===== SUPPLIED DATA =====
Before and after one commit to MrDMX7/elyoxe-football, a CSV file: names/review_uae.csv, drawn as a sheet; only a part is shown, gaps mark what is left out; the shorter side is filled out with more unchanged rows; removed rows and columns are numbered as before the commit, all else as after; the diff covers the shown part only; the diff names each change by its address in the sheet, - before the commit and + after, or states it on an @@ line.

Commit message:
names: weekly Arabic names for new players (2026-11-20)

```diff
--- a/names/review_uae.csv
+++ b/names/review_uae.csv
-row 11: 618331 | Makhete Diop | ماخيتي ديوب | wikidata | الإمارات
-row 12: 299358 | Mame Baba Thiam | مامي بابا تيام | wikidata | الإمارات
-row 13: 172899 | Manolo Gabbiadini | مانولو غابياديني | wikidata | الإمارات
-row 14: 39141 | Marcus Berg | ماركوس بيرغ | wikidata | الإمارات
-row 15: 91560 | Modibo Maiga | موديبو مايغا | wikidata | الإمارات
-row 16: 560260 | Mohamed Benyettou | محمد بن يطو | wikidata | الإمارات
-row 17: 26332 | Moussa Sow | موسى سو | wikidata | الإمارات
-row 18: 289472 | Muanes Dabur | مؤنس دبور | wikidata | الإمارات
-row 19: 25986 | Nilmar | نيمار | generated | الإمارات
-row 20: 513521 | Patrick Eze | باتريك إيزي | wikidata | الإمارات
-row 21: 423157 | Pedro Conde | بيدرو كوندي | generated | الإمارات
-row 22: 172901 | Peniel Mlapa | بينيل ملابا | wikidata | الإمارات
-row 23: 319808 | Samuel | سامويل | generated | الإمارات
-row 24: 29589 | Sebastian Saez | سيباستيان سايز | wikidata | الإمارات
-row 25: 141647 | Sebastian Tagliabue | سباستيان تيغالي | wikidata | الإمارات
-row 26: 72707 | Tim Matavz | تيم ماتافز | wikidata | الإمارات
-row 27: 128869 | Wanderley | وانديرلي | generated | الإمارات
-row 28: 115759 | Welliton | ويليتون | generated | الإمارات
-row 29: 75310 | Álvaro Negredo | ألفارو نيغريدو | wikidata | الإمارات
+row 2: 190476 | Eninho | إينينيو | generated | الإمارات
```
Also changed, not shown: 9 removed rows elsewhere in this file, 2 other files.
=====
===== SUPPLIED DATA =====
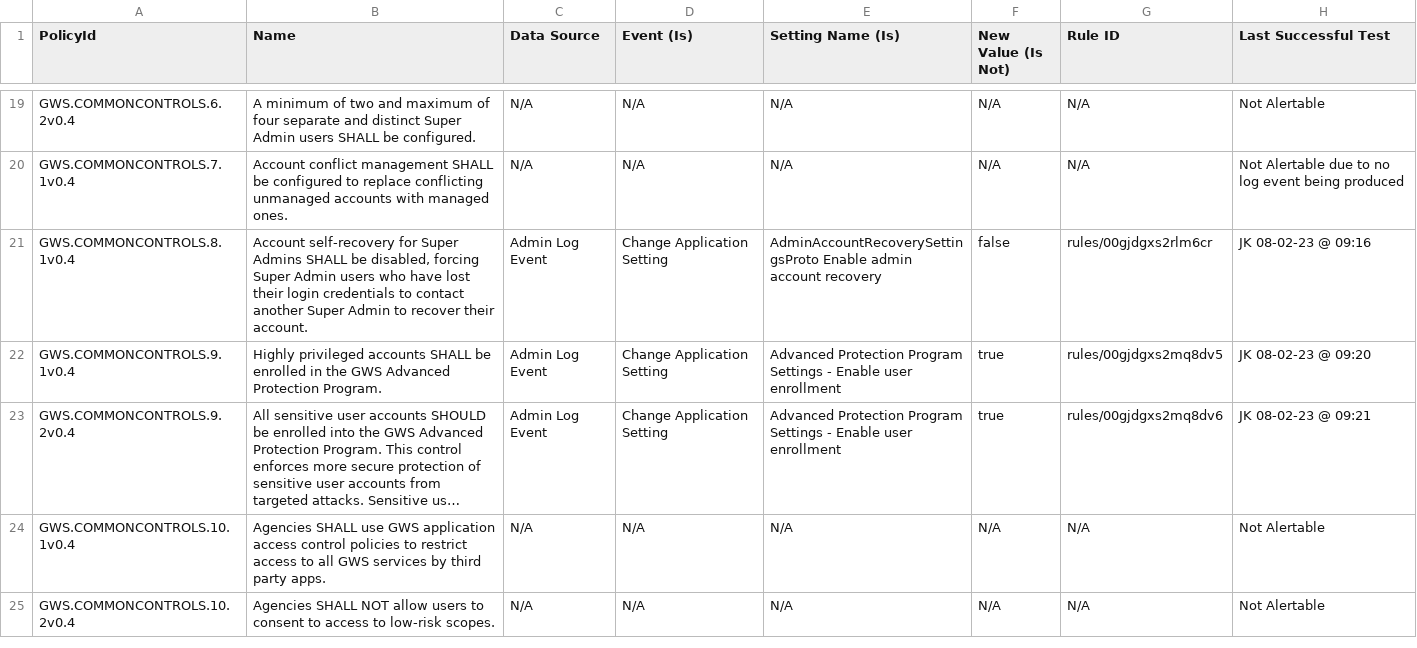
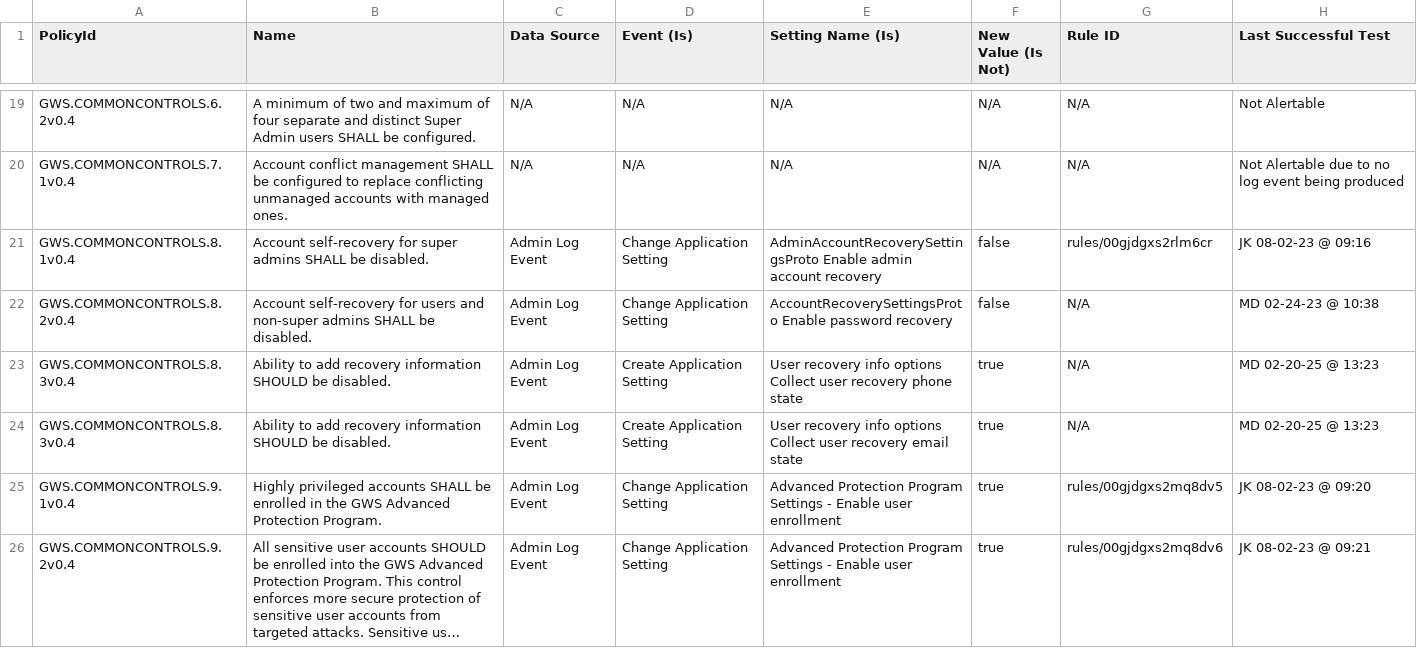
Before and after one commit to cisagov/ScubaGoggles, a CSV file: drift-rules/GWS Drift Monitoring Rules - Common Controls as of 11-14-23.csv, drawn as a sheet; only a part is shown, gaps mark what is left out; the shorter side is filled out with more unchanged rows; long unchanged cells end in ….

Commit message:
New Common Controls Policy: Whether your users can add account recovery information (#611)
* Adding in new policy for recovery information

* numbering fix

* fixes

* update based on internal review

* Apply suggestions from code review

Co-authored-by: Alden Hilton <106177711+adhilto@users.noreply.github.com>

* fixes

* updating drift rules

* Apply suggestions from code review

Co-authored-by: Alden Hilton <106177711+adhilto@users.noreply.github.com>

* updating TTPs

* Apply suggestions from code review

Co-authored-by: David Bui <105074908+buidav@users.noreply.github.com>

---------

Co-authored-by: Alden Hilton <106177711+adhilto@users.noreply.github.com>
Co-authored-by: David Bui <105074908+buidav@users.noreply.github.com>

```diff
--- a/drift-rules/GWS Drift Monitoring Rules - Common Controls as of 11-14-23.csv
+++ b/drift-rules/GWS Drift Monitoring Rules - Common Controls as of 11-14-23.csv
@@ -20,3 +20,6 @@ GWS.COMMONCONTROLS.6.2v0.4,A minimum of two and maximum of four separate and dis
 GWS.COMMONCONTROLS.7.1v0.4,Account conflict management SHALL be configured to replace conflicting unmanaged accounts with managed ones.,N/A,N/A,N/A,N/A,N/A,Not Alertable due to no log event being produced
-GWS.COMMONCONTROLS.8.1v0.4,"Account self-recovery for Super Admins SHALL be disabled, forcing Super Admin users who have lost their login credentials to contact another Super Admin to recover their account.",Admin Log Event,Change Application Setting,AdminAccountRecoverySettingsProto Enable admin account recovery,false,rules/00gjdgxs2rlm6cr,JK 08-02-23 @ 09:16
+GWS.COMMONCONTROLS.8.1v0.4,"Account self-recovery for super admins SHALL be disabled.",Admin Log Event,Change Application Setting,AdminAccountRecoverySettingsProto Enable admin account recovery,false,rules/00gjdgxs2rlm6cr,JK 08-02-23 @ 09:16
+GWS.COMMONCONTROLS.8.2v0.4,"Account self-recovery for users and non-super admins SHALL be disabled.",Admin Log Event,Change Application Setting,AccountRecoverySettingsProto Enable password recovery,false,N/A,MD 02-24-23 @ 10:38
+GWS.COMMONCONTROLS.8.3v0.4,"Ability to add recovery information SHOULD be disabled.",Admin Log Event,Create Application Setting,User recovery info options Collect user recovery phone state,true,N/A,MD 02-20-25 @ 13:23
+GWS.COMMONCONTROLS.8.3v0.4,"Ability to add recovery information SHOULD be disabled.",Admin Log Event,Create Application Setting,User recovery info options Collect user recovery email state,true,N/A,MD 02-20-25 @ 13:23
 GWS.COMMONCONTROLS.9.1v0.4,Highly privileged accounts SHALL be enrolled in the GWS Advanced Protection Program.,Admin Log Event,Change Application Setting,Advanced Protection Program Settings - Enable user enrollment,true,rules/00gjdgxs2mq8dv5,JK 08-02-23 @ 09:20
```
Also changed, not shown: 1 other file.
=====
Everything from the line containing "Before and after one commit to MrDMX7/elyoxe-football, a" through the line containing "Also changed, not shown: 9" in the material above should be retyped exactly, both ends included, and nothing more.

RESPONSE FOR THIS EXERCISE |
Before and after one commit to MrDMX7/elyoxe-football, a CSV file: names/review_uae.csv, drawn as a sheet; only a part is shown, gaps mark what is left out; the shorter side is filled out with more unchanged rows; removed rows and columns are numbered as before the commit, all else as after; the diff covers the shown part only; the diff names each change by its address in the sheet, - before the commit and + after, or states it on an @@ line.

Commit message:
names: weekly Arabic names for new players (2026-11-20)

```diff
--- a/names/review_uae.csv
+++ b/names/review_uae.csv
-row 11: 618331 | Makhete Diop | ماخيتي ديوب | wikidata | الإمارات
-row 12: 299358 | Mame Baba Thiam | مامي بابا تيام | wikidata | الإمارات
-row 13: 172899 | Manolo Gabbiadini | مانولو غابياديني | wikidata | الإمارات
-row 14: 39141 | Marcus Berg | ماركوس بيرغ | wikidata | الإمارات
-row 15: 91560 | Modibo Maiga | موديبو مايغا | wikidata | الإمارات
-row 16: 560260 | Mohamed Benyettou | محمد بن يطو | wikidata | الإمارات
-row 17: 26332 | Moussa Sow | موسى سو | wikidata | الإمارات
-row 18: 289472 | Muanes Dabur | مؤنس دبور | wikidata | الإمارات
-row 19: 25986 | Nilmar | نيمار | generated | الإمارات
-row 20: 513521 | Patrick Eze | باتريك إيزي | wikidata | الإمارات
-row 21: 423157 | Pedro Conde | بيدرو كوندي | generated | الإمارات
-row 22: 172901 | Peniel Mlapa | بينيل ملابا | wikidata | الإمارات
-row 23: 319808 | Samuel | سامويل | generated | الإمارات
-row 24: 29589 | Sebastian Saez | سيباستيان سايز | wikidata | الإمارات
-row 25: 141647 | Sebastian Tagliabue | سباستيان تيغالي | wikidata | الإمارات
-row 26: 72707 | Tim Matavz | تيم ماتافز | wikidata | الإمارات
-row 27: 128869 | Wanderley | وانديرلي | generated | الإمارات
-row 28: 115759 | Welliton | ويليتون | generated | الإمارات
-row 29: 75310 | Álvaro Negredo | ألفارو نيغريدو | wikidata | الإمارات
+row 2: 190476 | Eninho | إينينيو | generated | الإمارات
```
Also changed, not shown: 9 removed rows elsewhere in this file, 2 other files.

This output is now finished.